A parade to celebrate the Liberation of Paris in 1944 was conducted from the Arc de Triomphe and many other events have taken place at this monument in Paris, such as the last leg of the Tour de France each year, and when France won the FIFA World Cup in July 1998 two of the impressive reliefs, being the Departure of the Volunteers and the Return of the Armies were lit up in red, white and blue for the colours of the French flag.
Of course, being an historical monument, things deteriorated over time and restoration work has to be conducted, and it was in 2010 that the four famous sculpted groups were fully cleaned and restored to their former glory, which is not surprising that this was required, being the triumphal arch is located in the centre of one of the world's largest junctions, or intersections.
Then, in 2017, major improvements and alterations were put in place at the Arc de Triomphe to make the visitor experience even better, but also a lift, or elevator, was installed along with ramps at the top viewing area enabling those people with reduced mobility or wheelchair users to also gain access to this monument, its museum and memorable views.

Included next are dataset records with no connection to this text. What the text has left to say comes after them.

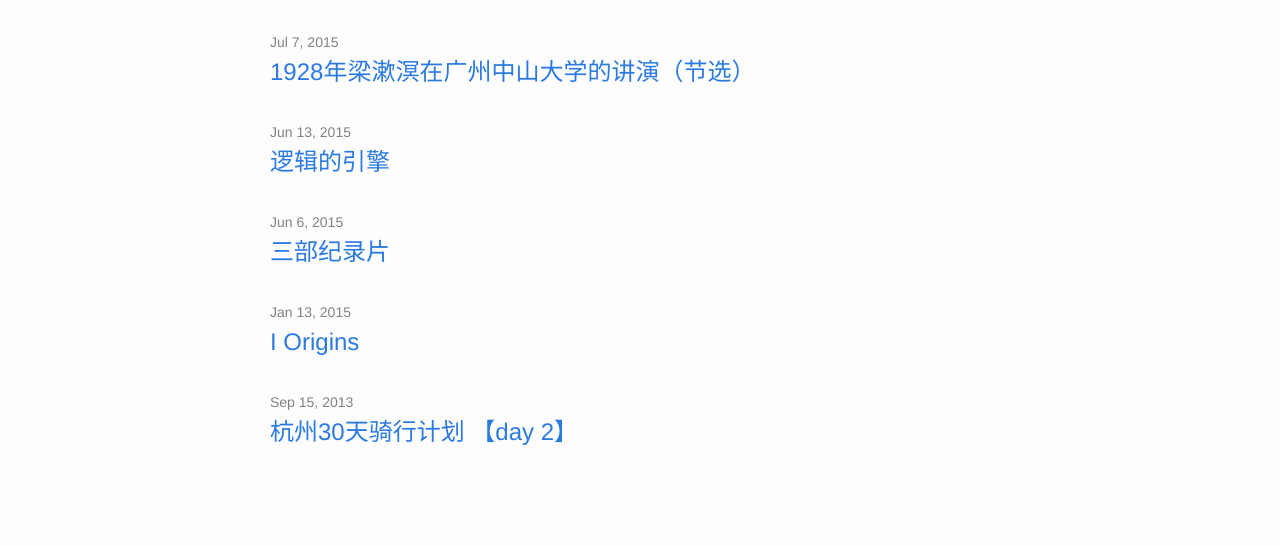
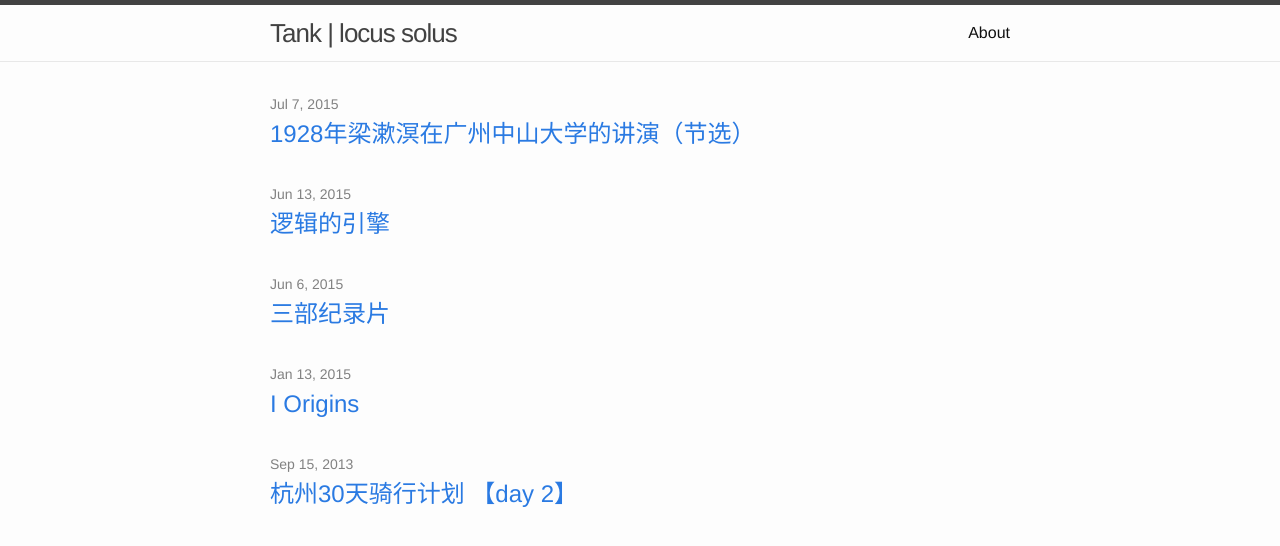
Before and after one commit to tdseed/tdseed.github.com, a Jekyll site: the page built from index.html, in a window 1280 px wide. Shown: the top 546 px of the page. Built offline with Jekyll 4.4.1, drawn with Linux system fonts in a browser that asks for light colours.

Commit message:
show header

```diff
--- a/_includes/header.html
+++ b/_includes/header.html
@@ -1,4 +1,4 @@
-<!-- <header class="site-header">
+<header class="site-header">
 
   <div class="wrapper">
 
@@ -25,4 +25,3 @@
   </div>
 
 </header>
- -->
```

So when you are going to be on holiday in France and visiting the capital city, do take the time to admire this incredible monument, and if you have the chance, even take the time to enter the Arc de Triomphe to visit the museum and go up to the viewing platform for fabulous views to other monuments and landmarks in Paris like the Sacre Coeur Basilica and the newer Grande Arche in the Defense area, or enjoy the view down the historical axis of the Champs-Elysees, past the Place de la Concorde, all the way to The Louvre.